Task instructions
Pictures in the records below are skipped; the rest is copied exactly.

*** Data supplied Section Begins ***

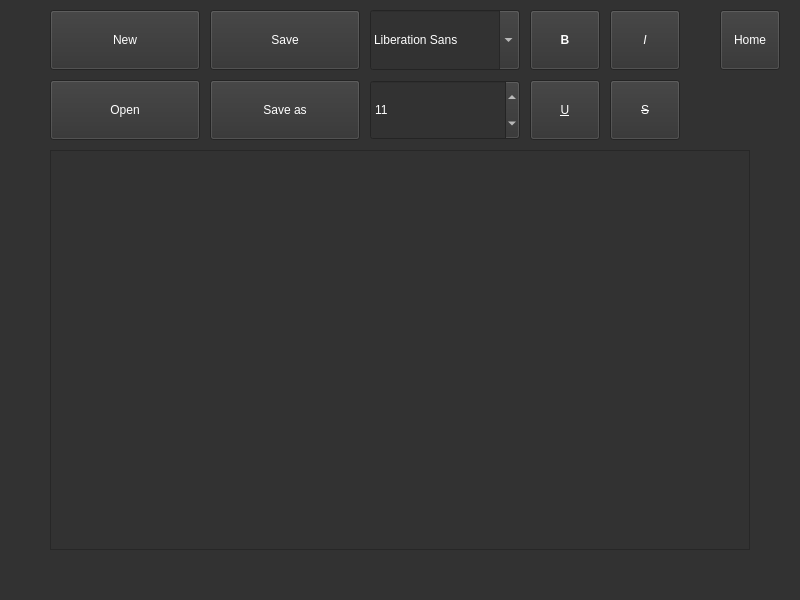
Old version of the form designs/text_editor_window.ui in the repository DaryaSanina/media-editor.
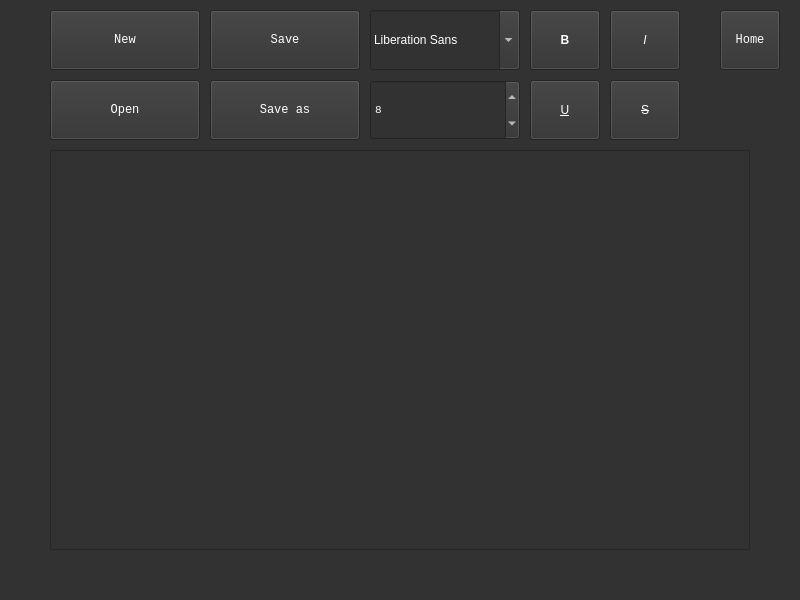
New version of the form.

Diff of the .ui file:
```diff
--- a/designs/text_editor_window.ui
+++ b/designs/text_editor_window.ui
@@ -223,6 +223,11 @@
       <height>60</height>
      </rect>
     </property>
+    <property name="font">
+     <font>
+      <family>Consolas</family>
+     </font>
+    </property>
     <property name="styleSheet">
      <string notr="true">color: white;</string>
     </property>
@@ -239,6 +244,11 @@
       <height>60</height>
      </rect>
     </property>
+    <property name="font">
+     <font>
+      <family>Consolas</family>
+     </font>
+    </property>
     <property name="styleSheet">
      <string notr="true">color: white;</string>
     </property>
@@ -255,6 +265,11 @@
       <height>60</height>
      </rect>
     </property>
+    <property name="font">
+     <font>
+      <family>Consolas</family>
+     </font>
+    </property>
     <property name="styleSheet">
      <string notr="true">color: white;</string>
     </property>
@@ -271,6 +286,11 @@
       <height>60</height>
      </rect>
     </property>
+    <property name="font">
+     <font>
+      <family>Consolas</family>
+     </font>
+    </property>
     <property name="styleSheet">
      <string notr="true">color: white;</string>
     </property>
@@ -287,6 +307,12 @@
       <height>60</height>
      </rect>
     </property>
+    <property name="font">
+     <font>
+      <family>Consolas</family>
+      <pointsize>8</pointsize>
+     </font>
+    </property>
     <property name="styleSheet">
      <string notr="true">color: white;</string>
     </property>
@@ -294,7 +320,7 @@
      <number>1</number>
     </property>
     <property name="value">
-     <number>11</number>
+     <number>8</number>
     </property>
    </widget>
    <widget class="QPushButton" name="bold_btn">
@@ -424,6 +450,11 @@
       <height>60</height>
      </rect>
     </property>
+    <property name="font">
+     <font>
+      <family>Consolas</family>
+     </font>
+    </property>
     <property name="styleSheet">
      <string notr="true">color: white</string>
     </property>
```
Left out of the diff: 11 changed lines with no effect on the pictures.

*** Data supplied Section Ends ***

Task response
Old version of the form designs/text_editor_window.ui in the repository DaryaSanina/media-editor.
New version of the form.

Diff of the .ui file:
```diff
--- a/designs/text_editor_window.ui
+++ b/designs/text_editor_window.ui
@@ -223,6 +223,11 @@
       <height>60</height>
      </rect>
     </property>
+    <property name="font">
+     <font>
+      <family>Consolas</family>
+     </font>
+    </property>
     <property name="styleSheet">
      <string notr="true">color: white;</string>
     </property>
@@ -239,6 +244,11 @@
       <height>60</height>
      </rect>
     </property>
+    <property name="font">
+     <font>
+      <family>Consolas</family>
+     </font>
+    </property>
     <property name="styleSheet">
      <string notr="true">color: white;</string>
     </property>
@@ -255,6 +265,11 @@
       <height>60</height>
      </rect>
     </property>
+    <property name="font">
+     <font>
+      <family>Consolas</family>
+     </font>
+    </property>
     <property name="styleSheet">
      <string notr="true">color: white;</string>
     </property>
@@ -271,6 +286,11 @@
       <height>60</height>
      </rect>
     </property>
+    <property name="font">
+     <font>
+      <family>Consolas</family>
+     </font>
+    </property>
     <property name="styleSheet">
      <string notr="true">color: white;</string>
     </property>
@@ -287,6 +307,12 @@
       <height>60</height>
      </rect>
     </property>
+    <property name="font">
+     <font>
+      <family>Consolas</family>
+      <pointsize>8</pointsize>
+     </font>
+    </property>
     <property name="styleSheet">
      <string notr="true">color: white;</string>
     </property>
@@ -294,7 +320,7 @@
      <number>1</number>
     </property>
     <property name="value">
-     <number>11</number>
+     <number>8</number>
     </property>
    </widget>
    <widget class="QPushButton" name="bold_btn">
@@ -424,6 +450,11 @@
       <height>60</height>
      </rect>
     </property>
+    <property name="font">
+     <font>
+      <family>Consolas</family>
+     </font>
+    </property>
     <property name="styleSheet">
      <string notr="true">color: white</string>
     </property>
```
Left out of the diff: 11 changed lines with no effect on the pictures.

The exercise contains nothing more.